§ **Your instructions**: All of the lines below need to be copied exactly, apart from the pictures.

[Stored dataset items]

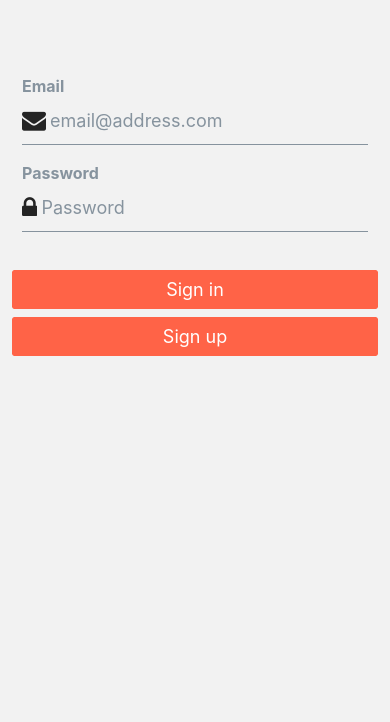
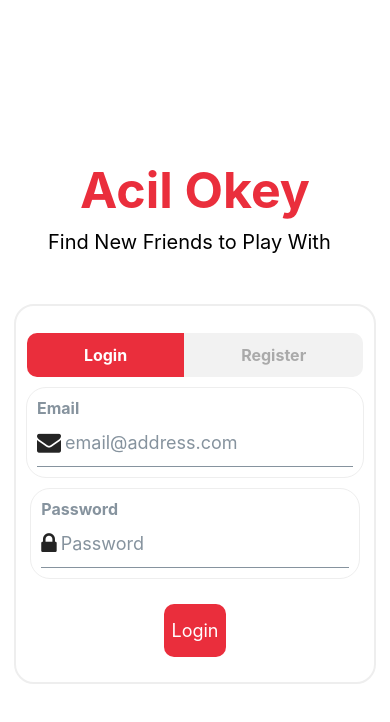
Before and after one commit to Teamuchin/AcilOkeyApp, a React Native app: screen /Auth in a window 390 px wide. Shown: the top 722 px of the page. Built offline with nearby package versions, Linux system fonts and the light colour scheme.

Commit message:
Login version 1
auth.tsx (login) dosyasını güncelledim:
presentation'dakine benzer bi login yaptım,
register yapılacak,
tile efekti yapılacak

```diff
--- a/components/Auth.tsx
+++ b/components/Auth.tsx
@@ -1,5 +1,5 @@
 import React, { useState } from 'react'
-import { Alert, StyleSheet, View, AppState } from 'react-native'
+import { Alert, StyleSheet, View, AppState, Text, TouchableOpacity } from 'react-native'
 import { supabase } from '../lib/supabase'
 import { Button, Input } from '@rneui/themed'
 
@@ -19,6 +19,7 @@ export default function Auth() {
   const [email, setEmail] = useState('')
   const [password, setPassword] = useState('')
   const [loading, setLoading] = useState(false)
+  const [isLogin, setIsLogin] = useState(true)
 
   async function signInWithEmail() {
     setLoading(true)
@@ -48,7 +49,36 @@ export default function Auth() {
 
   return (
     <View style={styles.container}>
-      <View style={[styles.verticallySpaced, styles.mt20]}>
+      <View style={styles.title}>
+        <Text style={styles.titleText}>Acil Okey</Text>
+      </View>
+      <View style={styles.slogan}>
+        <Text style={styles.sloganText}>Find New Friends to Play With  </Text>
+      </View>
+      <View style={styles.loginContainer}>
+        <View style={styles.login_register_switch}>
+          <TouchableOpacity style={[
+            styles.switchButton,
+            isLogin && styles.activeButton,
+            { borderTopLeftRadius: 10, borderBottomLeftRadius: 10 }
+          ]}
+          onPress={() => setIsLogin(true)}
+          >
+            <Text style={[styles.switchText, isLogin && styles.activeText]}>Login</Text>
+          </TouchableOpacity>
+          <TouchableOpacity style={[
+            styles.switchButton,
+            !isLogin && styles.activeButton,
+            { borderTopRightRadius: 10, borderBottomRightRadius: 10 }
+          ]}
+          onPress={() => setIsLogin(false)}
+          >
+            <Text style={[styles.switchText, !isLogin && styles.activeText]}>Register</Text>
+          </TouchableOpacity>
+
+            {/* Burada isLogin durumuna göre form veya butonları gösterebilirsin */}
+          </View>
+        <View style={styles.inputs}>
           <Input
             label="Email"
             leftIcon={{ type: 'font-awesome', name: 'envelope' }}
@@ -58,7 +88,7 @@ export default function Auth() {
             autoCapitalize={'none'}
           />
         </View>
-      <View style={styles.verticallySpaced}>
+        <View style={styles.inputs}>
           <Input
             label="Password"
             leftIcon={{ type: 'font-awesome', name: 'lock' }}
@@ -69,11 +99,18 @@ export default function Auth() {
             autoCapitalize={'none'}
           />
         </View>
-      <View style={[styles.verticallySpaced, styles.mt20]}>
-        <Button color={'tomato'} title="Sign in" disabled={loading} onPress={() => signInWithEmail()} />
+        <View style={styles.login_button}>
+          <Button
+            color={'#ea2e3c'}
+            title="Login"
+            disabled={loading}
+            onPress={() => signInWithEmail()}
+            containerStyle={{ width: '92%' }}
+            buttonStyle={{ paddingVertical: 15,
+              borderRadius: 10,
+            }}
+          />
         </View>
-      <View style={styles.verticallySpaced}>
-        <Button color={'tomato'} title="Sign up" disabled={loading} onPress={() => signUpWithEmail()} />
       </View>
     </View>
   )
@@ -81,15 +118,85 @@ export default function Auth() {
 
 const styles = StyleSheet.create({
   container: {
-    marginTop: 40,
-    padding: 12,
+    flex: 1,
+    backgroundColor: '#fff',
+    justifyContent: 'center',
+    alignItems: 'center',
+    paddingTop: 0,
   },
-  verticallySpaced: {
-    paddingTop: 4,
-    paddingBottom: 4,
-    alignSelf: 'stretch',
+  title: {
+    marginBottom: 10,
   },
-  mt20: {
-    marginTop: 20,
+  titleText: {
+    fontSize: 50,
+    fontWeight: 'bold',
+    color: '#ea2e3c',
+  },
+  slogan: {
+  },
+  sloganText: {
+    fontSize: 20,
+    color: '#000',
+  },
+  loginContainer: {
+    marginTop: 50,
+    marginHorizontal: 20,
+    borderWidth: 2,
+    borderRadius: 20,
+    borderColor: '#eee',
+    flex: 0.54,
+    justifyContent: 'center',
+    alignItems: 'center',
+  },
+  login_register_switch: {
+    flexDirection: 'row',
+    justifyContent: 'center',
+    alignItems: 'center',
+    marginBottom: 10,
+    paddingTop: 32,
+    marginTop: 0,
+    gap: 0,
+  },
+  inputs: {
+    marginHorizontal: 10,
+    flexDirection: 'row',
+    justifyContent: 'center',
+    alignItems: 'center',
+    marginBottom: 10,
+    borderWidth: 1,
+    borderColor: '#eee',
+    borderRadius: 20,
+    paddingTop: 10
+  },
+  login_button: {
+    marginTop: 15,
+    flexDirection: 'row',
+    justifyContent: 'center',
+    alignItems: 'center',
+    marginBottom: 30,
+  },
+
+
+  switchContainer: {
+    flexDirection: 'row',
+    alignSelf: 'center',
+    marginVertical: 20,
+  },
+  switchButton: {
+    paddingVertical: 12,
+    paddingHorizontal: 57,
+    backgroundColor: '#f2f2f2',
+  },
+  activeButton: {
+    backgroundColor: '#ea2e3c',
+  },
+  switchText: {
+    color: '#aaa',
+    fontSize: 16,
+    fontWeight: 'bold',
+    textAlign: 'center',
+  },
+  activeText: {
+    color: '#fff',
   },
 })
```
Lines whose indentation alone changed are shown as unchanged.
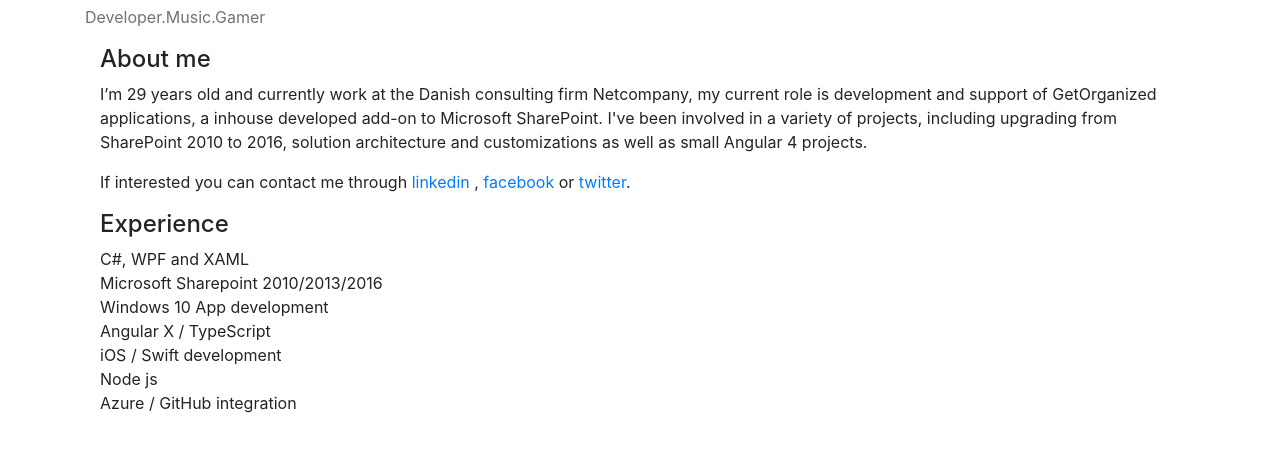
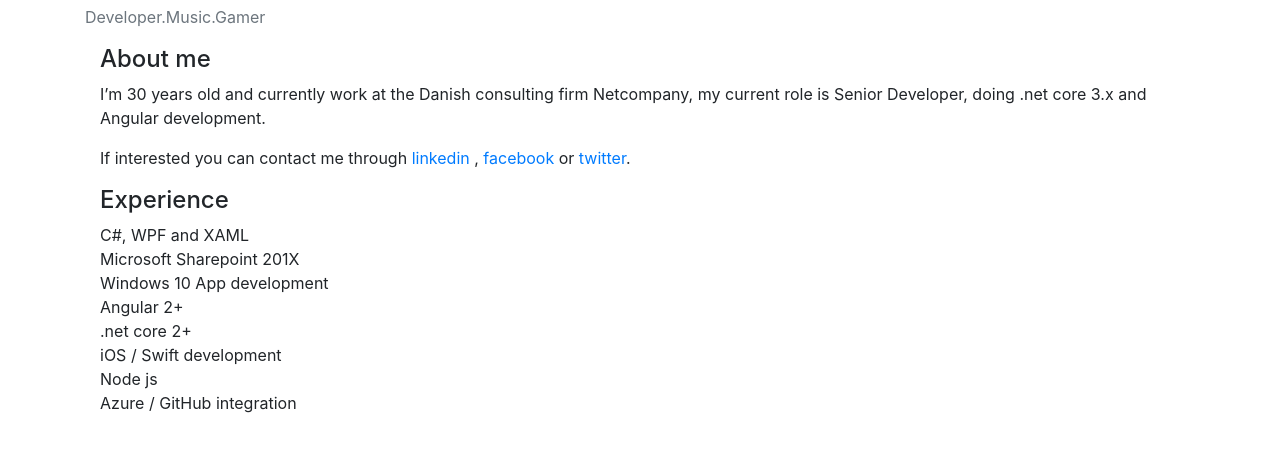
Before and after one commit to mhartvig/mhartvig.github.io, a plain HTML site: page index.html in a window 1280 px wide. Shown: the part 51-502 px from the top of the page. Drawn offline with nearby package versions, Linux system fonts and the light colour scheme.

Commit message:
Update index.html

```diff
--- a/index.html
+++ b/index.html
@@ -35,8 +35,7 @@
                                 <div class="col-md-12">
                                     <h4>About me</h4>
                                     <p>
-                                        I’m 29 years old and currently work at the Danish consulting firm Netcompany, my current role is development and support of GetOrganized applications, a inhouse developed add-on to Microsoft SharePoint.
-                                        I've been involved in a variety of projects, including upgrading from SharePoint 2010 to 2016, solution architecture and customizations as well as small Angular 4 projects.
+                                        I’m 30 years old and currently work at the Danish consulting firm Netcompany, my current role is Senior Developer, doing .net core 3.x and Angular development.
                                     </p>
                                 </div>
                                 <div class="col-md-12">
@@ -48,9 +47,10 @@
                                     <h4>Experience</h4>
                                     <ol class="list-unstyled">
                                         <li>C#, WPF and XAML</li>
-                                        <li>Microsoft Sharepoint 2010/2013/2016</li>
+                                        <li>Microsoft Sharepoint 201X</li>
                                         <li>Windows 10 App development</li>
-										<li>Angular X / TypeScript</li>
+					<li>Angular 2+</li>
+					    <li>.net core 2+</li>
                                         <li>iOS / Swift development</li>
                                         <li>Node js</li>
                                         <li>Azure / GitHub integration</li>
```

§ **Task answer**:
Before and after one commit to Teamuchin/AcilOkeyApp, a React Native app: screen /Auth in a window 390 px wide. Shown: the top 722 px of the page. Built offline with nearby package versions, Linux system fonts and the light colour scheme.

Commit message:
Login version 1
auth.tsx (login) dosyasını güncelledim:
presentation'dakine benzer bi login yaptım,
register yapılacak,
tile efekti yapılacak

```diff
--- a/components/Auth.tsx
+++ b/components/Auth.tsx
@@ -1,5 +1,5 @@
 import React, { useState } from 'react'
-import { Alert, StyleSheet, View, AppState } from 'react-native'
+import { Alert, StyleSheet, View, AppState, Text, TouchableOpacity } from 'react-native'
 import { supabase } from '../lib/supabase'
 import { Button, Input } from '@rneui/themed'
 
@@ -19,6 +19,7 @@ export default function Auth() {
   const [email, setEmail] = useState('')
   const [password, setPassword] = useState('')
   const [loading, setLoading] = useState(false)
+  const [isLogin, setIsLogin] = useState(true)
 
   async function signInWithEmail() {
     setLoading(true)
@@ -48,7 +49,36 @@ export default function Auth() {
 
   return (
     <View style={styles.container}>
-      <View style={[styles.verticallySpaced, styles.mt20]}>
+      <View style={styles.title}>
+        <Text style={styles.titleText}>Acil Okey</Text>
+      </View>
+      <View style={styles.slogan}>
+        <Text style={styles.sloganText}>Find New Friends to Play With  </Text>
+      </View>
+      <View style={styles.loginContainer}>
+        <View style={styles.login_register_switch}>
+          <TouchableOpacity style={[
+            styles.switchButton,
+            isLogin && styles.activeButton,
+            { borderTopLeftRadius: 10, borderBottomLeftRadius: 10 }
+          ]}
+          onPress={() => setIsLogin(true)}
+          >
+            <Text style={[styles.switchText, isLogin && styles.activeText]}>Login</Text>
+          </TouchableOpacity>
+          <TouchableOpacity style={[
+            styles.switchButton,
+            !isLogin && styles.activeButton,
+            { borderTopRightRadius: 10, borderBottomRightRadius: 10 }
+          ]}
+          onPress={() => setIsLogin(false)}
+          >
+            <Text style={[styles.switchText, !isLogin && styles.activeText]}>Register</Text>
+          </TouchableOpacity>
+
+            {/* Burada isLogin durumuna göre form veya butonları gösterebilirsin */}
+          </View>
+        <View style={styles.inputs}>
           <Input
             label="Email"
             leftIcon={{ type: 'font-awesome', name: 'envelope' }}
@@ -58,7 +88,7 @@ export default function Auth() {
             autoCapitalize={'none'}
           />
         </View>
-      <View style={styles.verticallySpaced}>
+        <View style={styles.inputs}>
           <Input
             label="Password"
             leftIcon={{ type: 'font-awesome', name: 'lock' }}
@@ -69,11 +99,18 @@ export default function Auth() {
             autoCapitalize={'none'}
           />
         </View>
-      <View style={[styles.verticallySpaced, styles.mt20]}>
-        <Button color={'tomato'} title="Sign in" disabled={loading} onPress={() => signInWithEmail()} />
+        <View style={styles.login_button}>
+          <Button
+            color={'#ea2e3c'}
+            title="Login"
+            disabled={loading}
+            onPress={() => signInWithEmail()}
+            containerStyle={{ width: '92%' }}
+            buttonStyle={{ paddingVertical: 15,
+              borderRadius: 10,
+            }}
+          />
         </View>
-      <View style={styles.verticallySpaced}>
-        <Button color={'tomato'} title="Sign up" disabled={loading} onPress={() => signUpWithEmail()} />
       </View>
     </View>
   )
@@ -81,15 +118,85 @@ export default function Auth() {
 
 const styles = StyleSheet.create({
   container: {
-    marginTop: 40,
-    padding: 12,
+    flex: 1,
+    backgroundColor: '#fff',
+    justifyContent: 'center',
+    alignItems: 'center',
+    paddingTop: 0,
   },
-  verticallySpaced: {
-    paddingTop: 4,
-    paddingBottom: 4,
-    alignSelf: 'stretch',
+  title: {
+    marginBottom: 10,
   },
-  mt20: {
-    marginTop: 20,
+  titleText: {
+    fontSize: 50,
+    fontWeight: 'bold',
+    color: '#ea2e3c',
+  },
+  slogan: {
+  },
+  sloganText: {
+    fontSize: 20,
+    color: '#000',
+  },
+  loginContainer: {
+    marginTop: 50,
+    marginHorizontal: 20,
+    borderWidth: 2,
+    borderRadius: 20,
+    borderColor: '#eee',
+    flex: 0.54,
+    justifyContent: 'center',
+    alignItems: 'center',
+  },
+  login_register_switch: {
+    flexDirection: 'row',
+    justifyContent: 'center',
+    alignItems: 'center',
+    marginBottom: 10,
+    paddingTop: 32,
+    marginTop: 0,
+    gap: 0,
+  },
+  inputs: {
+    marginHorizontal: 10,
+    flexDirection: 'row',
+    justifyContent: 'center',
+    alignItems: 'center',
+    marginBottom: 10,
+    borderWidth: 1,
+    borderColor: '#eee',
+    borderRadius: 20,
+    paddingTop: 10
+  },
+  login_button: {
+    marginTop: 15,
+    flexDirection: 'row',
+    justifyContent: 'center',
+    alignItems: 'center',
+    marginBottom: 30,
+  },
+
+
+  switchContainer: {
+    flexDirection: 'row',
+    alignSelf: 'center',
+    marginVertical: 20,
+  },
+  switchButton: {
+    paddingVertical: 12,
+    paddingHorizontal: 57,
+    backgroundColor: '#f2f2f2',
+  },
+  activeButton: {
+    backgroundColor: '#ea2e3c',
+  },
+  switchText: {
+    color: '#aaa',
+    fontSize: 16,
+    fontWeight: 'bold',
+    textAlign: 'center',
+  },
+  activeText: {
+    color: '#fff',
   },
 })
```
Lines whose indentation alone changed are shown as unchanged.
Before and after one commit to mhartvig/mhartvig.github.io, a plain HTML site: page index.html in a window 1280 px wide. Shown: the part 51-502 px from the top of the page. Drawn offline with nearby package versions, Linux system fonts and the light colour scheme.

Commit message:
Update index.html

```diff
--- a/index.html
+++ b/index.html
@@ -35,8 +35,7 @@
                                 <div class="col-md-12">
                                     <h4>About me</h4>
                                     <p>
-                                        I’m 29 years old and currently work at the Danish consulting firm Netcompany, my current role is development and support of GetOrganized applications, a inhouse developed add-on to Microsoft SharePoint.
-                                        I've been involved in a variety of projects, including upgrading from SharePoint 2010 to 2016, solution architecture and customizations as well as small Angular 4 projects.
+                                        I’m 30 years old and currently work at the Danish consulting firm Netcompany, my current role is Senior Developer, doing .net core 3.x and Angular development.
                                     </p>
                                 </div>
                                 <div class="col-md-12">
@@ -48,9 +47,10 @@
                                     <h4>Experience</h4>
                                     <ol class="list-unstyled">
                                         <li>C#, WPF and XAML</li>
-                                        <li>Microsoft Sharepoint 2010/2013/2016</li>
+                                        <li>Microsoft Sharepoint 201X</li>
                                         <li>Windows 10 App development</li>
-										<li>Angular X / TypeScript</li>
+					<li>Angular 2+</li>
+					    <li>.net core 2+</li>
                                         <li>iOS / Swift development</li>
                                         <li>Node js</li>
                                         <li>Azure / GitHub integration</li>
```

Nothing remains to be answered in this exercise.